◆ **THE PROBLEM**: The response should be the records below, repeated exactly, with each picture left out.

===============

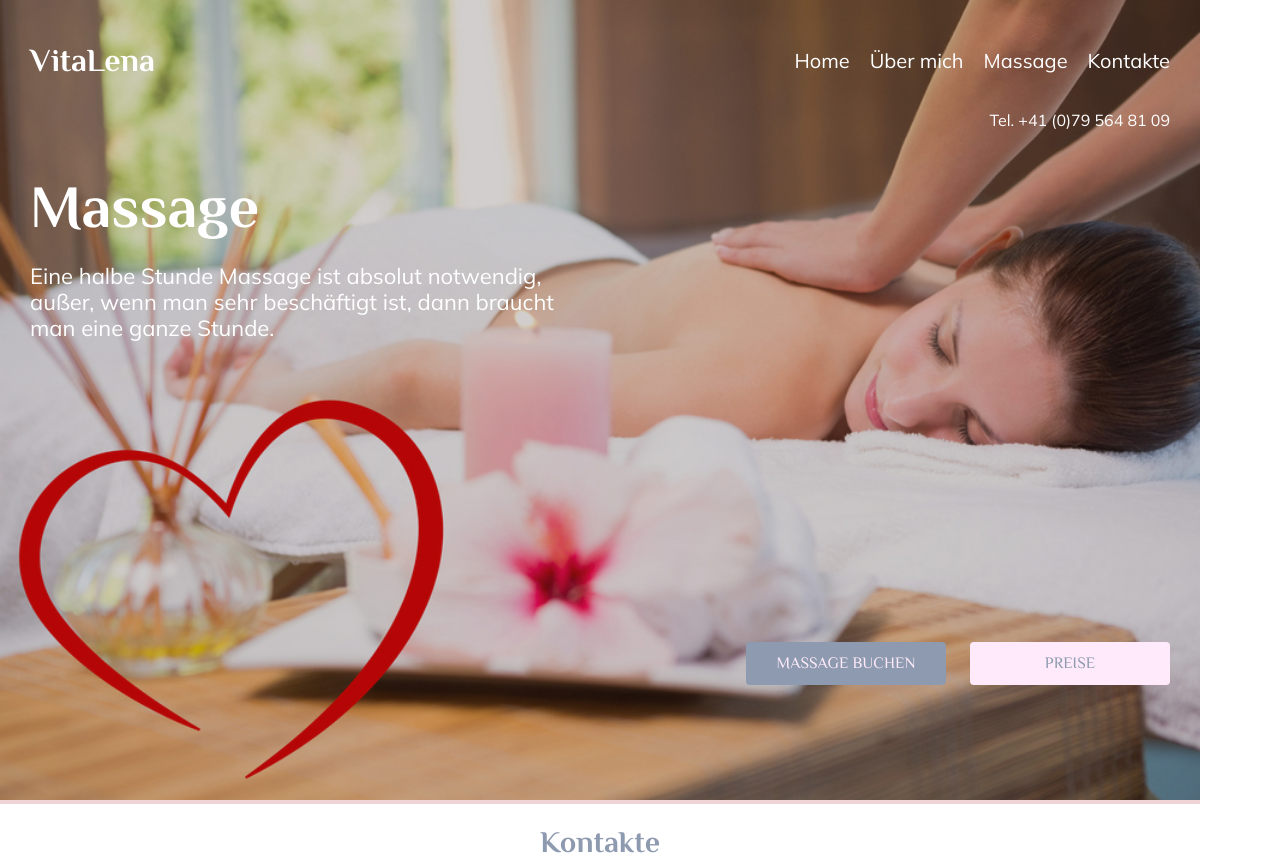
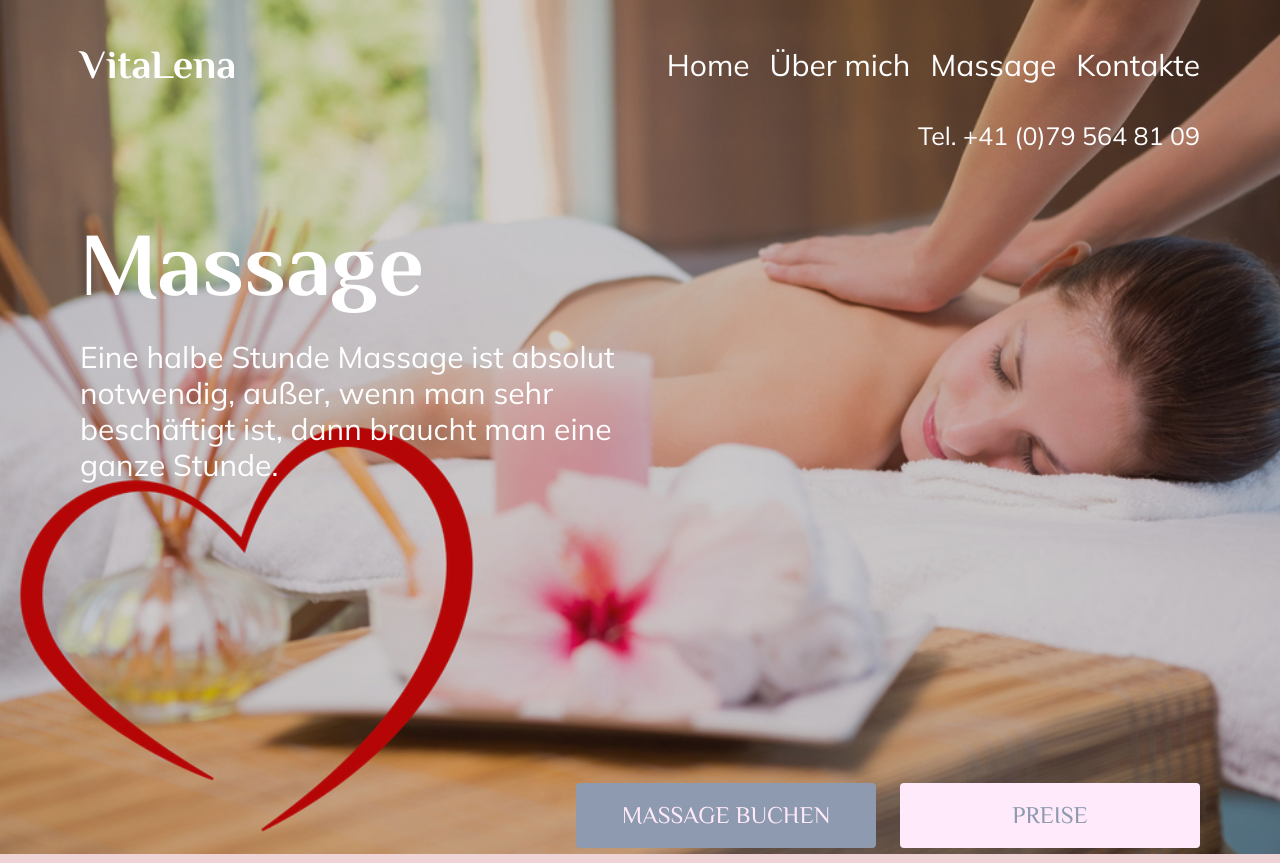
Before and after one commit to boririna/VitaLena, a website built with Parcel: page index.html in a window 1280 px wide. Shown: the top 863 px of the page. Built offline with nearby package versions, Linux system fonts and the light colour scheme.

Commit message:
enlarged the header elements

```diff
--- a/css/styles.css
+++ b/css/styles.css
@@ -5,7 +5,7 @@ html, body {
 }
 
 body {
-    max-width: 1200px;
+    max-width: 1600px;
     height: 100vh;
 }
 
@@ -25,7 +25,7 @@ p {
 
 .container {
     background-color: #EFD3D7;
-    height: 100%;
+    /* height: 100%; */
 }
 
 /* banner */
@@ -48,12 +48,13 @@ p {
   position: absolute;
   top: 0;
   width: 100%;
-  padding: 20px 30px;
+  padding: 20px 80px;
 }
 
 nav a {
     text-decoration: none;
     color: white;
+    font-size: 40px;
 }
 
 nav {
@@ -65,6 +66,7 @@ nav {
 .phone-number {
     text-align: right;
     margin-top: 10px;
+    font-size: 25px;
 }
 
 .welcome-text {
@@ -73,12 +75,12 @@ nav {
 }
 
 .welcome-text h1 {
-    font-size: 60px;
+    font-size: 90px;
     margin-bottom: 20px;
 }
 
 .welcome-text p {
-    font-size: 22px;
+    font-size: 30px;
 }
 
 ul {
@@ -92,7 +94,7 @@ ul {
   li a {
     display: block;
     padding: 20px;
-    font-size: 20px;
+    font-size: 30px;
     font-family: 'Mulish', sans-serif;
     text-decoration: none;
     color: white;
@@ -108,9 +110,9 @@ ul {
   }
 
   .button-grey {
-    width: 200px;
+    width: 300px;
     text-align: center;
-    padding: 12px 0px;
+    padding: 18px 0px;
     border-radius: 4px;
     border: none;
     background-color: #8E9AAF;
@@ -118,6 +120,7 @@ ul {
     text-decoration: none;
     display: inline-block;
     font-family: 'Philosopher', sans-serif;
+    font-size: 24px;
   }
 
   .button-grey:hover {
@@ -127,9 +130,9 @@ ul {
   }
 
   .button-pink {
-    width: 200px;
+    width: 300px;
     text-align: center;
-    padding: 12px 0px;
+    padding: 18px 0px;
     margin-left: 20px;
     border-radius: 4px;
     border: none;
@@ -138,6 +141,7 @@ ul {
     text-decoration: none;
     display: inline-block;
     font-family: 'Philosopher', sans-serif;
+    font-size: 24px;
   }
 
   .button-pink:hover {
```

===============

◆ **OUTPUT FOR THIS TASK**:
Before and after one commit to boririna/VitaLena, a website built with Parcel: page index.html in a window 1280 px wide. Shown: the top 863 px of the page. Built offline with nearby package versions, Linux system fonts and the light colour scheme.

Commit message:
enlarged the header elements

```diff
--- a/css/styles.css
+++ b/css/styles.css
@@ -5,7 +5,7 @@ html, body {
 }
 
 body {
-    max-width: 1200px;
+    max-width: 1600px;
     height: 100vh;
 }
 
@@ -25,7 +25,7 @@ p {
 
 .container {
     background-color: #EFD3D7;
-    height: 100%;
+    /* height: 100%; */
 }
 
 /* banner */
@@ -48,12 +48,13 @@ p {
   position: absolute;
   top: 0;
   width: 100%;
-  padding: 20px 30px;
+  padding: 20px 80px;
 }
 
 nav a {
     text-decoration: none;
     color: white;
+    font-size: 40px;
 }
 
 nav {
@@ -65,6 +66,7 @@ nav {
 .phone-number {
     text-align: right;
     margin-top: 10px;
+    font-size: 25px;
 }
 
 .welcome-text {
@@ -73,12 +75,12 @@ nav {
 }
 
 .welcome-text h1 {
-    font-size: 60px;
+    font-size: 90px;
     margin-bottom: 20px;
 }
 
 .welcome-text p {
-    font-size: 22px;
+    font-size: 30px;
 }
 
 ul {
@@ -92,7 +94,7 @@ ul {
   li a {
     display: block;
     padding: 20px;
-    font-size: 20px;
+    font-size: 30px;
     font-family: 'Mulish', sans-serif;
     text-decoration: none;
     color: white;
@@ -108,9 +110,9 @@ ul {
   }
 
   .button-grey {
-    width: 200px;
+    width: 300px;
     text-align: center;
-    padding: 12px 0px;
+    padding: 18px 0px;
     border-radius: 4px;
     border: none;
     background-color: #8E9AAF;
@@ -118,6 +120,7 @@ ul {
     text-decoration: none;
     display: inline-block;
     font-family: 'Philosopher', sans-serif;
+    font-size: 24px;
   }
 
   .button-grey:hover {
@@ -127,9 +130,9 @@ ul {
   }
 
   .button-pink {
-    width: 200px;
+    width: 300px;
     text-align: center;
-    padding: 12px 0px;
+    padding: 18px 0px;
     margin-left: 20px;
     border-radius: 4px;
     border: none;
@@ -138,6 +141,7 @@ ul {
     text-decoration: none;
     display: inline-block;
     font-family: 'Philosopher', sans-serif;
+    font-size: 24px;
   }
 
   .button-pink:hover {
```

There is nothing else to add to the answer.